The year 2017 is not only the 150th anniversary of Confederation, but also OCAD University’s 140th birthday. Canada’s oldest university of art, design and digital media has had a significant impact on Canada’s cultural, economic and social fabric. It has graduated the leading artists and designers who have helped to define us, and who have contributed to building the communities and capacity we benefit from today. While we celebrate OCAD U’s many achievements within the context of Canada as an evolving nation, we also acknowledge the complex historical context in which the institution has evolved.
As a university whose community is deeply engaged in thinking critically about culture — and whose academic plan includes decolonization as a key priority — we at OCAD U recognize the need to acknowledge what the last 150 years have meant for Indigenous peoples in this country, and to affirm our commitment to respond to the TRC calls to action as we move forward with our new academic plan. Many of the events we have planned for this year address the colonial history of Canada, and at the same time celebrate the work of Indigenous artists and designers both past and present.
LandMarks2017/Repères2017 is a national art project for Canada 150 that encourages conversation about our lands through art.
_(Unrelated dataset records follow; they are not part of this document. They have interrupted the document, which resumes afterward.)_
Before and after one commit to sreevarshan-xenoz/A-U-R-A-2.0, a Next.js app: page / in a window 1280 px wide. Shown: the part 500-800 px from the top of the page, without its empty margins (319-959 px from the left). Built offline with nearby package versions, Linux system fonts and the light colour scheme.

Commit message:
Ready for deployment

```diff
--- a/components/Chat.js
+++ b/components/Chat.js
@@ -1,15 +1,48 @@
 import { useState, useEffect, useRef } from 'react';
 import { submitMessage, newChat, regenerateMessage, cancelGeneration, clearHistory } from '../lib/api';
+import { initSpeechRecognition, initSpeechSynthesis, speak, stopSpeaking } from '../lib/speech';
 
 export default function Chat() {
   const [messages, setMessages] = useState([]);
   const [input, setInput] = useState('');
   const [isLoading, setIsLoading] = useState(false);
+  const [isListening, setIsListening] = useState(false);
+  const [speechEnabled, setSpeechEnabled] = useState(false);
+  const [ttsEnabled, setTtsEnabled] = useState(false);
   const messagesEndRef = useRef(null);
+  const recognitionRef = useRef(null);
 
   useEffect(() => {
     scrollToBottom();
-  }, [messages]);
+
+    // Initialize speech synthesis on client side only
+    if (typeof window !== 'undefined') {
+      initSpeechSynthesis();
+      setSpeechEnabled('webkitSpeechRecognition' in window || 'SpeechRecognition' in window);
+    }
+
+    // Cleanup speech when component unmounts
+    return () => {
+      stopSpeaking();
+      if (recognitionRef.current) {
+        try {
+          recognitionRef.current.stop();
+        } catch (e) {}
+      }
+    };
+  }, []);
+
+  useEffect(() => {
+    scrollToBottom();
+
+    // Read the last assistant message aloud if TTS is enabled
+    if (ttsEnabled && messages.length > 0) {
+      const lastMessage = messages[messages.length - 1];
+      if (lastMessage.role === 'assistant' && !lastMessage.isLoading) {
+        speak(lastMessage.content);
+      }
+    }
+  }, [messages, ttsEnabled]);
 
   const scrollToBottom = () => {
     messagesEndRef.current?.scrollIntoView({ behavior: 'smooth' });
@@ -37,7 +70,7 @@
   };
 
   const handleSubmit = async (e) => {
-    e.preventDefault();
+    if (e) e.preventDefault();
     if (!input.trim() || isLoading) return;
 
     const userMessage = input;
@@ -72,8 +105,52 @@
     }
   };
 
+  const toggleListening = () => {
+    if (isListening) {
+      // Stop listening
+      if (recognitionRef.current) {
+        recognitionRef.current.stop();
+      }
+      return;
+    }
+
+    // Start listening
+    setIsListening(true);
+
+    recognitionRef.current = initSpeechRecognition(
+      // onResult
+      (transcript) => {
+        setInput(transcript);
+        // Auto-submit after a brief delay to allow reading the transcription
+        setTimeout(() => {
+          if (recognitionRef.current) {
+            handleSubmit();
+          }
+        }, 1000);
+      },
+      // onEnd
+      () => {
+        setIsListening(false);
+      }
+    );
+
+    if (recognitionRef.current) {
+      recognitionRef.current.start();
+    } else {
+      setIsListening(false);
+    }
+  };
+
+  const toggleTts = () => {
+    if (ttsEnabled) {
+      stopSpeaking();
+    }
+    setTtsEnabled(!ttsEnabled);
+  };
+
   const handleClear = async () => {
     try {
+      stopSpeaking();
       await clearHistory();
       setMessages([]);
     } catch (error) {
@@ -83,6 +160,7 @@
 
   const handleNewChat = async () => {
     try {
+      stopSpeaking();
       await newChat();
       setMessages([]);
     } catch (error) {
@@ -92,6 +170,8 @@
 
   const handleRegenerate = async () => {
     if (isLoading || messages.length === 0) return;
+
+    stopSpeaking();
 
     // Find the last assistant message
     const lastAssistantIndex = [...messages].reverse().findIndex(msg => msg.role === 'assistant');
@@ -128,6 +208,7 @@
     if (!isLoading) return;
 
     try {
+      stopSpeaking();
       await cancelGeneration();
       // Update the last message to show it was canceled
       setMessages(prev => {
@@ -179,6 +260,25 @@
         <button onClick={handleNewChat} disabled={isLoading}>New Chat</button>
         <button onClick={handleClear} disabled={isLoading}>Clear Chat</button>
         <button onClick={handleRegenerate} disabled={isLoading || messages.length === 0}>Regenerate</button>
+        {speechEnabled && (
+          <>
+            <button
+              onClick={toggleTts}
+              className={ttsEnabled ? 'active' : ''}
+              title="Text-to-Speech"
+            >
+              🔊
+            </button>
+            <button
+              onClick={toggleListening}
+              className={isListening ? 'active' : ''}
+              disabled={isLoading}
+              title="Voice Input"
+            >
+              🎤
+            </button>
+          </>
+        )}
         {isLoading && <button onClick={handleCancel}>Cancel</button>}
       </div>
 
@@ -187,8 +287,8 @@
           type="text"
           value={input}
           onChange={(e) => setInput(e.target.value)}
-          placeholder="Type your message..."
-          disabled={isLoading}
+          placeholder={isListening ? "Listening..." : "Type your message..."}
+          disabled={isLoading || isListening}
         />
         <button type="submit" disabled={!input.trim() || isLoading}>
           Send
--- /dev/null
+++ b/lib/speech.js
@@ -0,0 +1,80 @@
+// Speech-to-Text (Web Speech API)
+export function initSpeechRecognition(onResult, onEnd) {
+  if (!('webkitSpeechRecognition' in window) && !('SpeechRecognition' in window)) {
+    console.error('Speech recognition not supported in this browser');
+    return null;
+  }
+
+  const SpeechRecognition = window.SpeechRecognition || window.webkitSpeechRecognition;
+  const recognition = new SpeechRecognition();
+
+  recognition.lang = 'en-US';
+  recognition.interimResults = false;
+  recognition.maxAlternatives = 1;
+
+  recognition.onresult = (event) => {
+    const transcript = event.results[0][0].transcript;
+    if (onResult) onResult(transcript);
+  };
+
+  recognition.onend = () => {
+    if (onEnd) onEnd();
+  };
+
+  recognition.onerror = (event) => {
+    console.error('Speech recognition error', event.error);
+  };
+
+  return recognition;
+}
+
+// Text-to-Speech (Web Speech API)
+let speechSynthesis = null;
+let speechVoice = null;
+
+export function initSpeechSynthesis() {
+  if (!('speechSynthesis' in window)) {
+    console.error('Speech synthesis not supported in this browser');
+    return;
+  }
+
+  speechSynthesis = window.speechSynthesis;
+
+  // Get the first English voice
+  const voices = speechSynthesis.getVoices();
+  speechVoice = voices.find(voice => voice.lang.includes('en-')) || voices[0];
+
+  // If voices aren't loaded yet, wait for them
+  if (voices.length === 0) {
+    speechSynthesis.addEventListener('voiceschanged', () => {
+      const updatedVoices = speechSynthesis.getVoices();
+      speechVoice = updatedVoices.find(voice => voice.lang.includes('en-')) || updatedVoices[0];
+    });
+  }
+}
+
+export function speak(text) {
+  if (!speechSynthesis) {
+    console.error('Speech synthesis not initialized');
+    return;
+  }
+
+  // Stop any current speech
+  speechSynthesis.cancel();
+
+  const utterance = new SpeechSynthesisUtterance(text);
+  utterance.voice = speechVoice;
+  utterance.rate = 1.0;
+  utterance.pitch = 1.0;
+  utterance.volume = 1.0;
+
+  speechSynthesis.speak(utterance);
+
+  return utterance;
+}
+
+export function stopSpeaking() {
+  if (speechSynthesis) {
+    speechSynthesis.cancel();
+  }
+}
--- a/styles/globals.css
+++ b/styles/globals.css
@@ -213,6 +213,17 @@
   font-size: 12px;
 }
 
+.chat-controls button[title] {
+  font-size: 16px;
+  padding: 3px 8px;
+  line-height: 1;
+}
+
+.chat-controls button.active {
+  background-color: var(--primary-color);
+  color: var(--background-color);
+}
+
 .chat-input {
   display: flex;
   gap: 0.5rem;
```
The nationwide project will involve teams of curators, including OCAD U alumni Cheryl L’Hirondelle and Rebecca Belmore, working with Canadian artists and groups of students to create works of art in Canada’s national parks and historic sites. A founding partner in this initiative, OCAD University is proud to be one of 15 universities taking part across the country.Learn more
The renewal of this historic building will create a 21st century venue for gathering and exhibition, integrating contemporary design concepts while celebrating the historic significance of the building and its context. What was once the main entrance to the building, the west portico, will become OCAD U’s gift to Canada – The Canada 150 Portico, a reminder to all of the foundation of Canadian art and design education.
The George Reid House is used for a range of studio activity, ranging from the traditional to the most technologically-advanced. The solidly-built Georgian structure has ably provided the framework for evolving art and design practices for a nearly a century, and will provide many more years of service and inspiration.
The George Reid House is part of OCAD University’s Creative City Campus renewal.
CBC’s new series, CANADA: The STORY OF US, highlights extraordinary moments in Canada’s history and was produced under the guidance of historians and academic consultants, including OCAD University’s Indigenous Scholar, Dr. Gerald McMaster, who served as one of the primary consultants.
The programme will include screenings of: Mobilize, Nimmikaage (She Dances for People), Etlinisigu’niet (Bleed Down) and Sisters & Brothers (2015).
2Ro Media’s Mohawk creators and producers Jackson Twobears and Janet Rogers offer a fourth edition to the growing series of media installation/performance offerings.
The Family Camera Network is a partnership that explores the relationship between photography and the idea of family. This project will create a public archive of family photographs and their stories at the Royal Ontario Museum.
Across Canada in 2017, LandMarks2017 is a national art project that ignites a conversation about Canada at 150 through art. Five curators will inspire and lead art students, established artists and local communities in the creation of collaborative works of art.
This summer the AGO is marking Canada’s 150th birthday with an ambitious contemporary exhibition that explores three urgent questions through the eyes of some of the country’s best emerging and established artists: where has Canada come from, what it is now, and where is it going?
OCAD U is participating in the LandMarks2017/Repères2017 national curriculum with its course, Landmarks: Art + Places. The course brings together educational institutions, curators, artists and students from across the country to engage in a multi-faceted dialogue about concepts of nature, identity, citizenship, community and beyond, resulting in the installation of public artworks at Parks Canada sites.
Photos by Natasha Hirt